**Exercise description:** Could you show all lines in the entries below that contain the string "setState"?

**Screenshot and code edit data:**
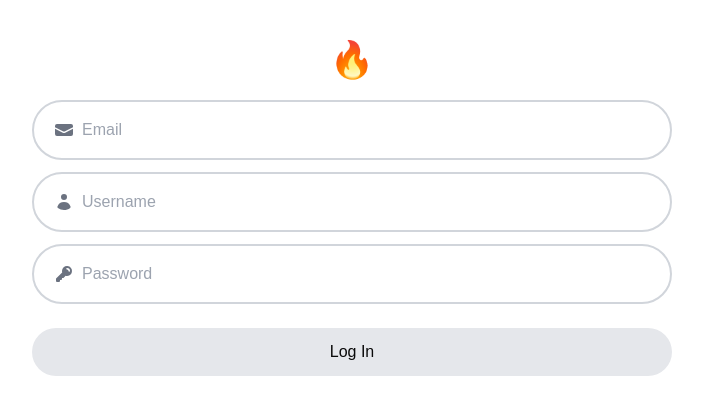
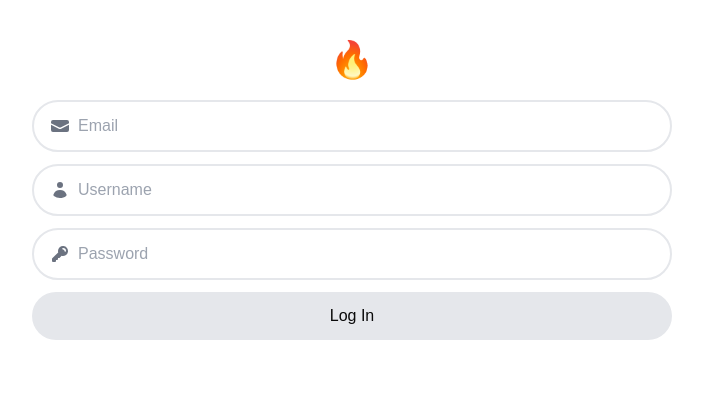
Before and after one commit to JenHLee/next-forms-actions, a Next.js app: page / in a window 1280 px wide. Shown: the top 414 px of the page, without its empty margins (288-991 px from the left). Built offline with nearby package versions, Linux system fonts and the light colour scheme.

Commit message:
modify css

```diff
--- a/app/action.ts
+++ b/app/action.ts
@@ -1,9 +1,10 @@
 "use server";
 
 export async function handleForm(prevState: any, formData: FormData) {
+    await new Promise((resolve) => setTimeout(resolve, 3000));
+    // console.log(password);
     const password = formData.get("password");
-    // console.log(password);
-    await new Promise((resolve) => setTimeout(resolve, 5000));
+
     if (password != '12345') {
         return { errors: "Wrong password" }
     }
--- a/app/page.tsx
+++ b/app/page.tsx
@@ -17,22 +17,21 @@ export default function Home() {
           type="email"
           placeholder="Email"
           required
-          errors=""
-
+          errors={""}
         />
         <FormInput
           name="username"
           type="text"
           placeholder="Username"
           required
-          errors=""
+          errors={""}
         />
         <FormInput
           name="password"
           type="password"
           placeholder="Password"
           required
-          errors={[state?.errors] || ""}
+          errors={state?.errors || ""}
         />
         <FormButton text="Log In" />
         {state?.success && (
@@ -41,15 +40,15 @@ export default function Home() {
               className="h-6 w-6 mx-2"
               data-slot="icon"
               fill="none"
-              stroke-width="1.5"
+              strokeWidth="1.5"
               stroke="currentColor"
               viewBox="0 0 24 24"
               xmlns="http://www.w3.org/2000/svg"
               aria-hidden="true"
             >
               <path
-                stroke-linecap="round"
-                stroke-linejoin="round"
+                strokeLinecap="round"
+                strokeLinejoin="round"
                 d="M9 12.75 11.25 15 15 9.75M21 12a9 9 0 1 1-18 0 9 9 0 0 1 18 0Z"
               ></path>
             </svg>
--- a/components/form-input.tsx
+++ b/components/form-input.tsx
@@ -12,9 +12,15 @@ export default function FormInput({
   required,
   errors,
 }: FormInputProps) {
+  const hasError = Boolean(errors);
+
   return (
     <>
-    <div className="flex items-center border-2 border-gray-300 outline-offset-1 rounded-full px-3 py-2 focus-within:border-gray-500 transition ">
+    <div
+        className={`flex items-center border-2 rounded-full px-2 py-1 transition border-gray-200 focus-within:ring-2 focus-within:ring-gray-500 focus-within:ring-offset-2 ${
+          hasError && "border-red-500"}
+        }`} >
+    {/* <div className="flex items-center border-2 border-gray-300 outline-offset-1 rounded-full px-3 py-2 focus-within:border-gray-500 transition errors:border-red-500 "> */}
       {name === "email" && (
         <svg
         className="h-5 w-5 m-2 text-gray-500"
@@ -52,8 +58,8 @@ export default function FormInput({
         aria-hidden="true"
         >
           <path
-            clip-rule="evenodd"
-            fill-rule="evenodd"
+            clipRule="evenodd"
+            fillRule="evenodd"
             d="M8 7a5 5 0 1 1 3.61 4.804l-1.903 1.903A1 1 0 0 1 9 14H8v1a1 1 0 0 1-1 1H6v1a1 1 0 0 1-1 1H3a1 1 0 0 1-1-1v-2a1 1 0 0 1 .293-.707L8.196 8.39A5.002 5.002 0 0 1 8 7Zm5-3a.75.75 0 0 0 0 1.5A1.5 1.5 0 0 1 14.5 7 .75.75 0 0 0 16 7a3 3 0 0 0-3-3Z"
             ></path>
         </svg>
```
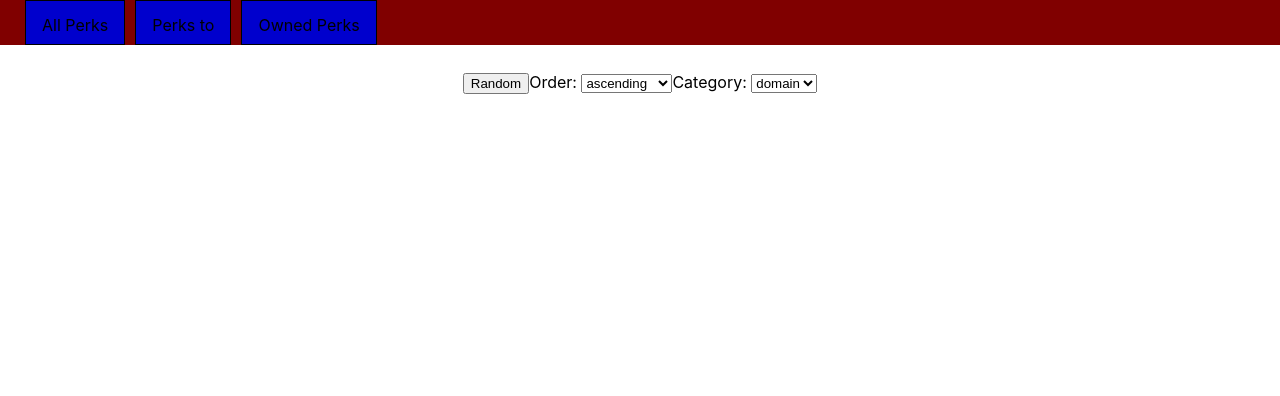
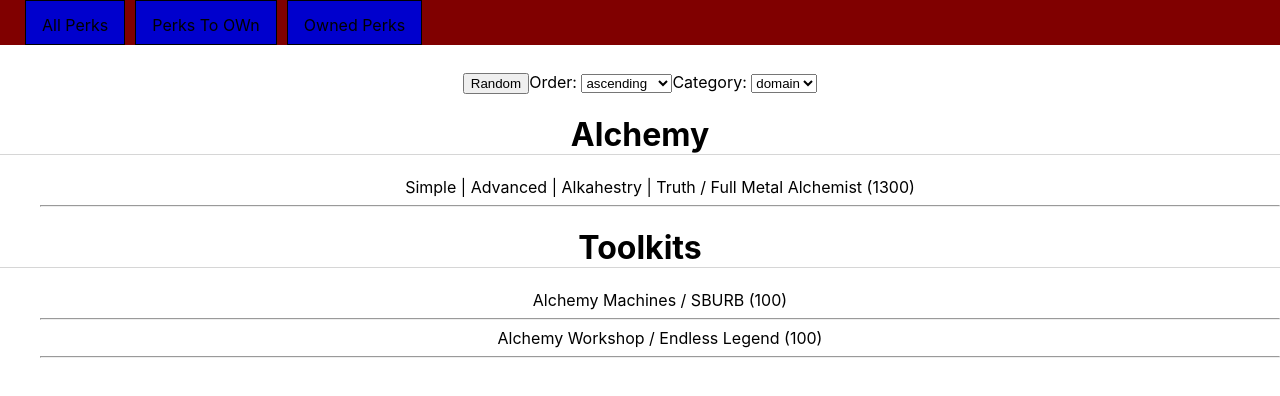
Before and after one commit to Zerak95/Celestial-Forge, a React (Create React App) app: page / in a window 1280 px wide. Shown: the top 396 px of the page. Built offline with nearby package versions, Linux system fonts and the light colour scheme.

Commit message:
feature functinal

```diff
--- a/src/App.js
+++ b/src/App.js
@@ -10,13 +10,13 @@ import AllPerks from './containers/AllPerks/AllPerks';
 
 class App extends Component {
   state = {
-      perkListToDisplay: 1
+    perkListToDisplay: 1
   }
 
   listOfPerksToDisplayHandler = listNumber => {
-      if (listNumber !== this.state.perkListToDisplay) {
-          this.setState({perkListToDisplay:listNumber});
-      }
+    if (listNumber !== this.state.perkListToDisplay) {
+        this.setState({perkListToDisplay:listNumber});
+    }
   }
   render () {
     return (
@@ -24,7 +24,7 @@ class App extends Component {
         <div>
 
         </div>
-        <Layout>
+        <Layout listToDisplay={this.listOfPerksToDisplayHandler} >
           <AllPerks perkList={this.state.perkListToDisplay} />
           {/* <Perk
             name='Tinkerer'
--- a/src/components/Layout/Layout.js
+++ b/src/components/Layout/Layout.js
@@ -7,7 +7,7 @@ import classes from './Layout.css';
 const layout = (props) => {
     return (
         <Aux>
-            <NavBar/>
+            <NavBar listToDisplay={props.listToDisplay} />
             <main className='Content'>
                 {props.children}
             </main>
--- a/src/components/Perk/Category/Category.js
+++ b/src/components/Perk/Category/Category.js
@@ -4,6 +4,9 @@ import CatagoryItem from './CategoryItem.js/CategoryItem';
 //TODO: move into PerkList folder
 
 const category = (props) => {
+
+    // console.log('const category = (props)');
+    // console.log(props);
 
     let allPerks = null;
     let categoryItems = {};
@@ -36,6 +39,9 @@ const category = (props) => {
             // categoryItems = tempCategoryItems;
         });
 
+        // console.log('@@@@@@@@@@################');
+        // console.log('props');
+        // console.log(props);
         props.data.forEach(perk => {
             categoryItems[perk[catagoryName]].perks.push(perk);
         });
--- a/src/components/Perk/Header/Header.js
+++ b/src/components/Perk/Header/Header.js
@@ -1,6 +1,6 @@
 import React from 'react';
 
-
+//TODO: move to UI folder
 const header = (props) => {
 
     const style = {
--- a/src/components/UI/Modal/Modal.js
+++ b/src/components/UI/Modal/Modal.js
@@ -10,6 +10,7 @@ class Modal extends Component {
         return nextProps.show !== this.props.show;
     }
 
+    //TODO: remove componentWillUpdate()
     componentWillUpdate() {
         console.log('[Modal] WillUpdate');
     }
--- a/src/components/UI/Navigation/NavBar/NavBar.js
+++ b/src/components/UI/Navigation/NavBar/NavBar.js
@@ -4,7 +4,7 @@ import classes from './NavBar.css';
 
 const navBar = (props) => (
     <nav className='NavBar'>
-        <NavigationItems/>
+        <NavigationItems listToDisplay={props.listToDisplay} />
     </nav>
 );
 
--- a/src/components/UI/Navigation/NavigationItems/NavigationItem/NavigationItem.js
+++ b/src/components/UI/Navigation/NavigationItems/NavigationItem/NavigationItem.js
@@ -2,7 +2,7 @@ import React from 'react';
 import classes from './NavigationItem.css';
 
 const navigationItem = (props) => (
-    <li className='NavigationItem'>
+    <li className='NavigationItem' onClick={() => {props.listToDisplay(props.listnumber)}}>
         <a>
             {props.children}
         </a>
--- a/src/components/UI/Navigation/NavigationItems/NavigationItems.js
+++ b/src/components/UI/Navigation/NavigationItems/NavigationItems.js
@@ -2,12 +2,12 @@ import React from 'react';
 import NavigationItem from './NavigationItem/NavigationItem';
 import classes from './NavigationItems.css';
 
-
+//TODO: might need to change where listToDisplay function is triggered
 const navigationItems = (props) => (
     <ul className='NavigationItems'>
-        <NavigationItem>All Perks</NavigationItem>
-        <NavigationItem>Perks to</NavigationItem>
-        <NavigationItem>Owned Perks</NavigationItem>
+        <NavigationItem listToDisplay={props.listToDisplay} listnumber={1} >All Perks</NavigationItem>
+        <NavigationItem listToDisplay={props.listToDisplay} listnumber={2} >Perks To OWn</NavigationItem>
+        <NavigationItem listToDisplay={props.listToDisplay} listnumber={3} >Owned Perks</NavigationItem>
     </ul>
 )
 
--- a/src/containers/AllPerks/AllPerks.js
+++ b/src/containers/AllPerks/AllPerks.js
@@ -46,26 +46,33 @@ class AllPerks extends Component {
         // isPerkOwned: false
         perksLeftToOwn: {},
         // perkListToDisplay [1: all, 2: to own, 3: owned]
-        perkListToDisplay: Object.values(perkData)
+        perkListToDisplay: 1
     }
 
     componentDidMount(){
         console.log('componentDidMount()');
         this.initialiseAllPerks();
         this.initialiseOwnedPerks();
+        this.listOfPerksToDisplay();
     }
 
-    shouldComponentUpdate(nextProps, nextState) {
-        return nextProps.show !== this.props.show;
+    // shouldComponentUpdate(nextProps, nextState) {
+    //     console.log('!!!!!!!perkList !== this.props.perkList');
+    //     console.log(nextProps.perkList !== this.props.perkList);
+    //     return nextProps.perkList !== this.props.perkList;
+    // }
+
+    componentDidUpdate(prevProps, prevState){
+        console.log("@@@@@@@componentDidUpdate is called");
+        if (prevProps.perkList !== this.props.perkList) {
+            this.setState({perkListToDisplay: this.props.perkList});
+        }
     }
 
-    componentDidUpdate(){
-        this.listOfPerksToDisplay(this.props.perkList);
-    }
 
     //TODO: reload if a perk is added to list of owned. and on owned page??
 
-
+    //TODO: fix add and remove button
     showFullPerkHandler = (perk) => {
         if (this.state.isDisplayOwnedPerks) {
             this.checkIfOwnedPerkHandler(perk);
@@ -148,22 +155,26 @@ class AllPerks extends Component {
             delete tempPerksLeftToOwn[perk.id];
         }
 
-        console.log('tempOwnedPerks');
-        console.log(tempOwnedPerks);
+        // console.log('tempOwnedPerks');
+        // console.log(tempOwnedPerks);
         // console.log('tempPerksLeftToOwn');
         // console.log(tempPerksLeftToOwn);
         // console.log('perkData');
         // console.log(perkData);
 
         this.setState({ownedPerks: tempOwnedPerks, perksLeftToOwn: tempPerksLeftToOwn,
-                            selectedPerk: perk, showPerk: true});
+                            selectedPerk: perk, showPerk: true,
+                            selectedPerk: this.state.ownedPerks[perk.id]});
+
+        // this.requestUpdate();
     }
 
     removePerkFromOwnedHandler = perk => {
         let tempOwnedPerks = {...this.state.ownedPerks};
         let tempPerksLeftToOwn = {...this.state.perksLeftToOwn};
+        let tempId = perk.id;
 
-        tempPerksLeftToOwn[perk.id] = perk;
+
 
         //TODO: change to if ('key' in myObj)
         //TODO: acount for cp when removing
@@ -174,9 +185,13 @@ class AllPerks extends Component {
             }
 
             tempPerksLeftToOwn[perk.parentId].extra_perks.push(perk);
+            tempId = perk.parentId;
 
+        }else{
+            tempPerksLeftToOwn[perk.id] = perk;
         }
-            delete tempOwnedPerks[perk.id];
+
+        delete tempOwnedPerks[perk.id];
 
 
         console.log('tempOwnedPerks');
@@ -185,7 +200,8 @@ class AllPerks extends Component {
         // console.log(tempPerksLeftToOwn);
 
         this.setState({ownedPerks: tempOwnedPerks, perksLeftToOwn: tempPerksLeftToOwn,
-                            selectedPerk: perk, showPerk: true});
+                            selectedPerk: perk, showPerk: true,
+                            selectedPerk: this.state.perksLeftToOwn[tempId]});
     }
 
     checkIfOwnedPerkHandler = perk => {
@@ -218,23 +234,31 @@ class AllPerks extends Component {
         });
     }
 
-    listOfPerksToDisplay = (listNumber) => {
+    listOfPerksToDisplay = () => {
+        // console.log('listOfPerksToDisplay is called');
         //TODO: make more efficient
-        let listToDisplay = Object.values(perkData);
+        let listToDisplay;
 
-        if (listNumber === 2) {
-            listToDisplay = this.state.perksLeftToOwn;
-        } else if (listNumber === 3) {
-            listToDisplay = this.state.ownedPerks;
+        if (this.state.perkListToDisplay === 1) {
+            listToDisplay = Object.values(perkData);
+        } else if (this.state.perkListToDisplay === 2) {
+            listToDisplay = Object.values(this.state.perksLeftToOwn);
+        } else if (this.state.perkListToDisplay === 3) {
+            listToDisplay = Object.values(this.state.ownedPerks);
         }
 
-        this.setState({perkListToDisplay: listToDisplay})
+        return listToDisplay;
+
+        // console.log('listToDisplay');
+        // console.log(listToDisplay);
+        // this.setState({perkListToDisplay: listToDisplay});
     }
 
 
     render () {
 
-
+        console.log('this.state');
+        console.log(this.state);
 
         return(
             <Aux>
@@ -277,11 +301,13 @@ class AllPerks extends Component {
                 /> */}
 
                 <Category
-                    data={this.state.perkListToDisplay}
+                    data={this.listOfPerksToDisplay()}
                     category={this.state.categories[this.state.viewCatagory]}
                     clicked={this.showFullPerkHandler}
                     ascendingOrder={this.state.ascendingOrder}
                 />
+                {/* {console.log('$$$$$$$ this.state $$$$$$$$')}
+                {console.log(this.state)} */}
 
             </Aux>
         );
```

**Exercise output:**
-          this.setState({perkListToDisplay:listNumber});
+        this.setState({perkListToDisplay:listNumber});
+            this.setState({perkListToDisplay: this.props.perkList});
         this.setState({ownedPerks: tempOwnedPerks, perksLeftToOwn: tempPerksLeftToOwn,
         this.setState({ownedPerks: tempOwnedPerks, perksLeftToOwn: tempPerksLeftToOwn,
-        this.setState({perkListToDisplay: listToDisplay})
+        // this.setState({perkListToDisplay: listToDisplay});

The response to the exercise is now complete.